Denmark became a member of the United Nations in 1945 and a founder member of NATO in 1949. Denmark joined the EC in 1973 though has opted out of many EU proposals since; the most notable being the single currency.
Politics and Government
The Kingdom of Denmark is a constitutional monarchy. Although given executive power, following the Easter Crisis of 1920, the monarch's power is ceremonial and they are not expected to influence government. The monarch formally appoints the prime minister and ministers.
Legislative power resides with the parliament (Folketinget) in which the prime minister and government ministers head departments. Judicial authority lies with the courts of justice.
The Folketinget consists of 175 elected members. Greenland and the Faroe Islands each elect two further members. 135 seats are allocated by proportional representation of ten districts while a further 40 are allocated using the Sainte-Lague method. Elections are held every four years but the prime minister may ask the monarch to call for an election at any time.
The Danish system has traditionally led to coalition governments.
Those over the age of 18 are eligible to vote.
Although a member of the EU, Denmark has not become a member of the European single currency. The currency unit of Denmark is the Kroner. It is pegged to the Euro via the ERM II at approximately 7.46 Kroner to the Euro.
Denmark has a mixed market capitalist economy and is well known for its strong welfare state. It has an above average European living standard and ranks number 16 in the world in terms of GDP per capita. According to the Economist, Denmark has one of the most competitive economies in the world with a very flexible labour market, high graduate numbers, the highest minimum wage in the world and conversely, the world's lowest level of income inequality.
With over 2.9 million workers, Denmark has a low unemployment rate of 6.6 percent (2010). Over half of its working population is employed in the public sector. It is a primary exporter of oil, gas, chemicals, machinery, animals and foodstuffs.
It ranks at number six on the global Ease of Doing Business scale but has high corporation and income taxes.
Denmark experiences a temperate climate with mild and windy winters followed by cool summers. It rains in Denmark on average one every three days with the average precipitation being just over 700mm a year. The wettest season is autumn while spring is the driest.
Temperatures in winter are not particularly cold with the mean average for January and February being around 0 degrees C. Summer temperatures average around 15.7 degrees C in August.
The average wind speed across the country is 7m per second.
Interpol considers crime rates in Denmark moderate compared to other industrialised countries. The national police have sole responsibility for internal security.

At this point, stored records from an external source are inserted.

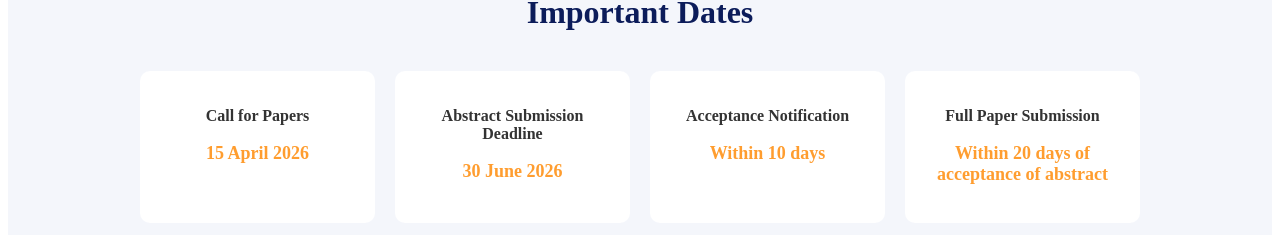
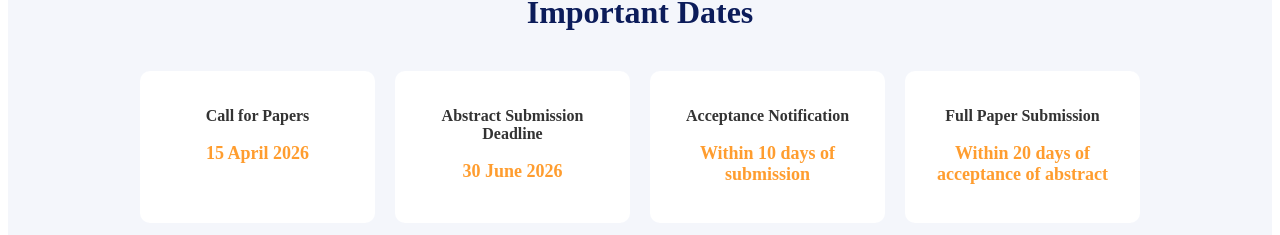
Before and after one commit to shhriiii/inae, a React (Vite) app: page / in a window 1280 px wide. Shown: the part 1645-1880 px from the top of the page. Built offline with nearby package versions, Linux system fonts and the light colour scheme.

Commit message:
date updt

```diff
--- a/src/components/ImportantDates.jsx
+++ b/src/components/ImportantDates.jsx
@@ -4,7 +4,7 @@ const ImportantDates = () => {
   const dates = [
     { title: "Call for Papers", date: "15 April 2026" },
     { title: "Abstract Submission Deadline", date: "30 June 2026" },
-    { title: "Acceptance Notification", date: "Within 10 days" },
+    { title: "Acceptance Notification", date: "Within 10 days of submission" },
     { title: "Full Paper Submission", date: "Within 20 days of acceptance of abstract" },
     { title: "Final Submission", date: "20 August 2026" },
     { title: "Early Registration", date: "25 August 2026" },
```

Although a highly developed western nation with a stable democracy, Denmark remains a target for terrorist activity following threats relating to incidents in 2005. Check government warnings before travelling.
Immigrants and their descendants make up for just under ten percent of the Danish population.
As a member of the EU, citizens of other EU member states are able to travel to, reside and work in Denmark.
Denmark is one of the most active countries in attempting to recruit skilled workers to its shores from around the world with schemes such as The Danish Green Card Scheme, The Positive List and The Pay Limit Scheme.
Denmark was ranked at number 43 in the UNWTO global tourism rankings in 2007 with 4.7 million people travelling to the country. Visitors consist of people mainly from neighbouring countries such as Holland, Belgium, Germany, Sweden and Norway.
Denmark offers sandy beaches and is often marketed as a 'fairytale country', being the oldest kingdom in Europe and home to Hans Christians Andersen. Other tourist attractions include Copenhagen, Odense, numerous castles and windmills, Jelling's rune stones, Legoland, Svend Wiig Hansen's sculpture Men at Sea, rocky seascapes and the ruins of Hammershus.